WV Public Broadcasting Staff
Most Active Stories
- Sen. Manchin Calls Concealed Carry Permit Repeal 'Irresponsible', 'Dangerous'
- Breakfast As Politics: W.Va. Dems Raise Money for Food Bank After Canceled Conservative Fundraiser
- The 2015 Legislature's Final Hours
- What's Next, Clay County?—Nonstop Journey to a Better Tomorrow
- Pipeline Company Threatens Legal Action Against Survey Holdouts
Culture & History
Thu October 17, 2013
The Great Textbook War
Charleston native Trey Kay examines the 1974 textbook controversy in the radio documentary, “The Great Textbook War.”
In 1974, Kanawha County was the first battleground in the American culture wars. Controversy erupted over newly-adopted school textbooks. School buildings were hit by dynamite and Molotov cocktails, buses were riddled with bullets, journalists were beaten and surrounding coal mines were shut down by protesting miners.

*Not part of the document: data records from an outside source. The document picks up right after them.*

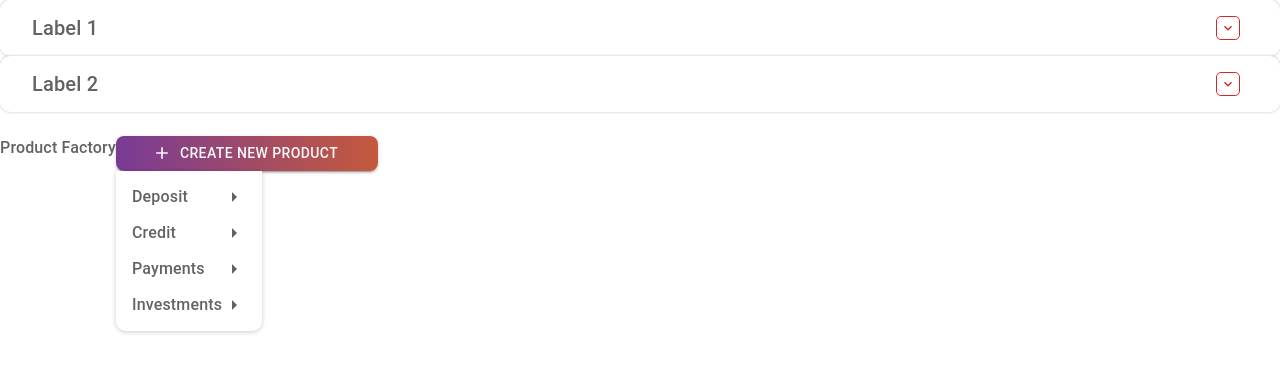
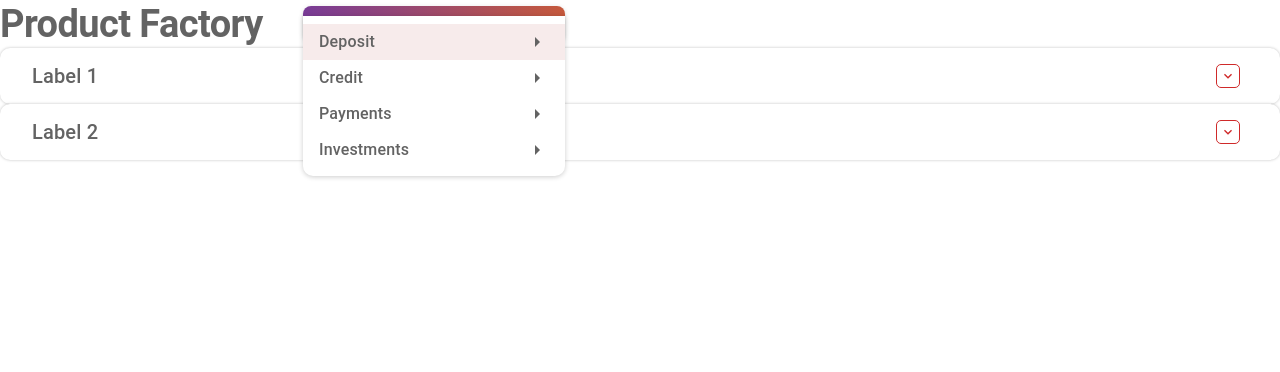
Before and after one commit to Onyedikachi/retailcore-mfe-loan-management, a React app: page /product/factory/list/deposit in a window 1280 px wide. Both pictures are taken after a click on the button "CREATE NEW PRODUCT". Shown: the top 372 px of the page. Built offline with nearby package versions, Linux system fonts and the light colour scheme; the HTML template or start-up script is replaced by a standard one.

Commit message:
chore: implemented nested modal

```diff
--- a/src/App.tsx
+++ b/src/App.tsx
@@ -3,8 +3,6 @@ import AppRoutes from './AppRoutes';
 import { GlobalTheme } from '@app/utils';
 import Accordion from './components/accordion/Accordion';
 import { Chip } from './components/atoms/Chip';
-import NestedDropdown from './components/NestedDropdown';
-import AddIcon from '@mui/icons-material/Add';
 import LinearGradient from './components/atoms/LinearGradient';
 
 const App = () => {
@@ -18,8 +16,6 @@ const App = () => {
          </Accordion>
          <CssBaseline />
          <LinearGradient />
-
-         <NestedDropdown />
       </ThemeProvider>
    );
 };
--- a/src/components/NestedDropdown.tsx
+++ b/src/components/NestedDropdown.tsx
@@ -1,5 +1,5 @@
 import React, { useState } from 'react';
-import { ListItemText, Popover, Typography } from '@mui/material';
+import { Box, ListItemText, Typography } from '@mui/material';
 import AddIcon from '@mui/icons-material/Add';
 import ArrowRightIcon from '@mui/icons-material/ArrowRight';
 import { Button, Menu, MenuItemProps } from './atoms';
@@ -10,9 +10,16 @@ import {
 } from '@app/constants/configurations';
 import { MenuItemContentsProps } from '@app/@types';
 
-type StepLevel = 0 | 1 | 2 | 3;
+type StepLevel = 1 | 2 | 3;
 
-const NestedDropdown: React.FC = () => {
+const anchorOrigin = {
+   vertical: 'top',
+   horizontal: 'right',
+} as const;
+
+const paperProps = { paper: { style: { minWidth: '200px' } } };
+
+export const NestedDropdown: React.FC = () => {
    const [menuOptions, setMenuOptions] = useState<Array<MenuItemContentsProps>>([]);
    const [subMenuOptions, setSubMenuOptions] = useState<Array<MenuItemContentsProps>>([]);
    const [anchorEl, setAnchorEl] = React.useState<null | HTMLElement>(null);
@@ -21,16 +28,13 @@ const NestedDropdown: React.FC = () => {
 
    const handleMenuItemClick = (level: StepLevel) => {
       const clickEvent: MenuItemProps['onClick'] = (event, option) => {
-         if (level === 1 && anchorEl) setAnchorEl(null);
-         else if (level === 1) {
+         if (level === 1) {
             setAnchorEl(event.currentTarget);
-            [setMenuAnchorEl, setSubMenuAnchorEl].forEach((setState) => setState(null));
          } else if (level === 2) {
-            setMenuOptions(CreateProductRouteMenuItems[option.label]);
+            setMenuOptions(CreateProductRouteMenuItems[option.label] ?? []);
             setMenuAnchorEl(event.currentTarget);
-            setSubMenuAnchorEl(null);
          } else {
-            setSubMenuOptions(CreateProductSubMenuItems[option.label]);
+            setSubMenuOptions(CreateProductSubMenuItems[option.label] ?? []);
             setSubMenuAnchorEl(event.currentTarget);
          }
       };
@@ -38,10 +42,17 @@ const NestedDropdown: React.FC = () => {
       return clickEvent;
    };
 
+   const handleClose = (level: StepLevel) => {
+      if (level === 1) setAnchorEl(null);
+      else if (level === 2) setMenuAnchorEl(null);
+      else if (level === 3) setSubMenuAnchorEl(null);
+   };
+
    return (
-      <div style={{ display: 'flex' }}>
-         <Typography variant="inherit">Product Factory</Typography>
+      <Box alignItems="center" gap={5} display="flex">
+         <Typography variant="h1">Product Factory</Typography>
          <Button
+            sx={{ paddingY: 0.7 }}
             variant="contained"
             startIcon={<AddIcon />}
             onClick={(event) => handleMenuItemClick(1)(event as any, { label: '' })}
@@ -51,15 +62,33 @@ const NestedDropdown: React.FC = () => {
          <Menu
             open={!!anchorEl}
             anchorEl={anchorEl}
-            items={getMenuItemsProps(ProductTypesMenuOptions, handleMenuItemClick(2))}
+            slotProps={{ paper: { style: { width: anchorEl ? `${anchorEl.clientWidth}px` : undefined } } }}
+            items={getMenuItemsProps(ProductTypesMenuOptions, (event, option) =>
+               handleMenuItemClick(2)(event, option)
+            )}
+            anchorOrigin={{
+               vertical: 'top',
+               horizontal: 'left',
+            }}
+            onClose={() => handleClose(1)}
          />
-         <Popover anchorEl={menuAnchorEl} open={!!menuAnchorEl}>
-            <Menu open={true} items={getMenuItemsProps(menuOptions, handleMenuItemClick(3))} />
-         </Popover>
-         <Popover anchorEl={menuAnchorEl} open={!!subMenuAnchorEl}>
-            <Menu open={true} items={getMenuItemsProps(subMenuOptions)} />
-         </Popover>
-      </div>
+         <Menu
+            open={!!menuAnchorEl}
+            anchorEl={menuAnchorEl}
+            slotProps={paperProps}
+            items={getMenuItemsProps(menuOptions, (event, option) => handleMenuItemClick(3)(event, option))}
+            anchorOrigin={anchorOrigin}
+            onClose={() => handleClose(2)}
+         />
+         <Menu
+            anchorEl={subMenuAnchorEl}
+            open={!!subMenuAnchorEl}
+            items={getMenuItemsProps(subMenuOptions)}
+            anchorOrigin={anchorOrigin}
+            slotProps={paperProps}
+            onClose={() => handleClose(3)}
+         />
+      </Box>
    );
 };
 
@@ -71,6 +100,7 @@ const getMenuItemsProps = (
       href: href,
       children: MenuItemContents({ href, label }),
       onClick: !href ? onClick : undefined,
+      label,
    }));
 };
 
--- a/src/components/atoms/Menu.tsx
+++ b/src/components/atoms/Menu.tsx
@@ -1,5 +1,6 @@
 import { Menu as MuiMenu, MenuProps as MuiMenuProps, styled } from '@mui/material';
 import { MenuItem, MenuItemProps } from './MenuItems';
+import { useState } from 'react';
 
 const StyledMenu = styled(MuiMenu)({
    'MuiPaper-root': {
@@ -13,10 +14,20 @@ export interface MenuProps extends MuiMenuProps {
 }
 
 export const Menu = ({ open = false, items, ...restProps }: MenuProps) => {
+   const [activeItem, setActiveItem] = useState(0);
+
    return (
       <StyledMenu open={open} {...restProps}>
-         {items.map((item) => (
-            <MenuItem {...item} />
+         {items.map((item, index) => (
+            <MenuItem
+               className={`${item.className ?? ''} ${activeItem === index ? 'activeList' : ''}`}
+               {...item}
+               onClick={(...args) => {
+                  item?.onClick?.(...args);
+                  setActiveItem(index);
+               }}
+               key={`${index}${item.label}`}
+            />
          ))}
       </StyledMenu>
    );
--- a/src/components/atoms/MenuItems.tsx
+++ b/src/components/atoms/MenuItems.tsx
@@ -8,7 +8,7 @@ const StyledMenuItem = styled(MuiMenuItem)(() => ({
    '&:hover:not(.Mui-disabled):not(.Mui-selected)': {
       backgroundColor: '#f6f6f6',
    },
-   '&.Mui-selected': {
+   '&.activeList': {
       backgroundColor: Colors.LightPrimary,
    },
    '&.Mui-focusVisible': {
@@ -24,10 +24,12 @@ export interface MenuItemProps extends Omit<MuiMenuItemProps, 'onClick'> {
 }
 
 export const MenuItem = ({ label, href, children, onClick, ...restProps }: MenuItemProps) => {
-   const Anchor = href ? Link : React.Fragment;
+   const Anchor = (href ? Link : React.Fragment) as React.ElementType;
    return (
       <StyledMenuItem onClick={(event) => onClick?.(event, { label: label ?? '', href })} {...restProps}>
-         <Anchor style={{ textDecoration: 'none' }} to={href ?? ''}>
+         <Anchor
+            {...(href ? { style: { textDecoration: 'none', color: Colors.TextGray }, to: href ?? '' } : {})}
+         >
             {children ?? label}
          </Anchor>
       </StyledMenuItem>
--- a/src/constants/routes.tsx
+++ b/src/constants/routes.tsx
@@ -1,8 +1,10 @@
+import NestedDropdown from '@app/components/NestedDropdown';
+
 export const BasePath = '/product/factory';
 
 export const RouteMaps = {
    productList: {
-      element: <></>,
+      element: <NestedDropdown />,
       path: (type = '/:productType') => `${BasePath}/list${type}`,
    },
 };
```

Textbook opponents believed the books were teaching their children to question their authority, traditional values and the existence of God.
Textbook supporters said children needed to be exposed to a wide variety of beliefs and experiences, and taught to make their own decisions.
To stream the full piece, use the streaming player at the top of the page.